These include the collection of cash and in-kind donations, as well as individual initiatives, such as providing free food and bread to the displaced population, he said.

Supplies of basic commodities and food items are gradually being depleted, however, he said, as the civilian population of northern Syria has swelled to more than three million.

Conditions in the informal camps are dire, he said, as health care is almost completely lacking and there is an acute shortage of food and mazout (heating oil) amid freezing temperatures.

Several deaths have been recorded, he noted, with the elderly and children particularly vulnerable to the cold.
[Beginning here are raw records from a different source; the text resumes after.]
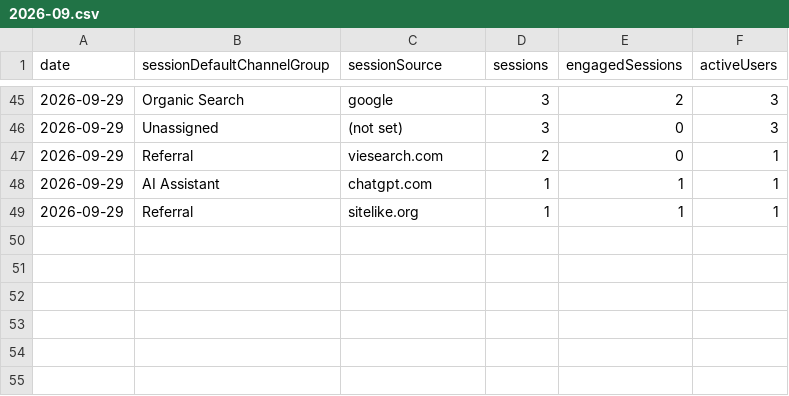
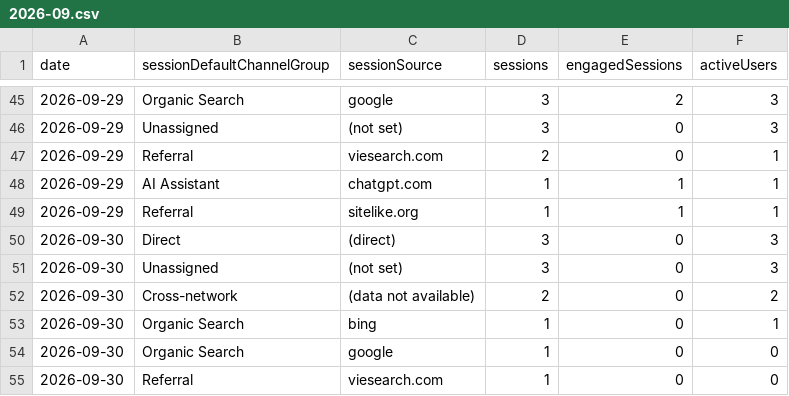
Before and after one commit to thanhnt1910/gsc-data, a CSV file: data/ga4/channels/2026-09.csv, drawn as a sheet; only a part is shown, gaps mark what is left out.

```diff
--- a/data/ga4/channels/2026-09.csv
+++ b/data/ga4/channels/2026-09.csv
@@ -49 +49,7 @@ date,sessionDefaultChannelGroup,sessionSource,sessions,engagedSessions,activeUse
 2026-09-29,Referral,sitelike.org,1,1,1
+2026-09-30,Direct,(direct),3,0,3
+2026-09-30,Unassigned,(not set),3,0,3
+2026-09-30,Cross-network,(data not available),2,0,2
+2026-09-30,Organic Search,bing,1,0,1
+2026-09-30,Organic Search,google,1,0,0
+2026-09-30,Referral,viesearch.com,1,0,0
```
Also changed, not shown: data/countries/2026-09.csv, data/ga4/events/2026-09.csv, 9 other files.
Additionally, 12 children and three women contracted food poisoning in a camp near the Turkish border after eating spoiled food, and were transferred by the White Helmets to a medical post for treatment.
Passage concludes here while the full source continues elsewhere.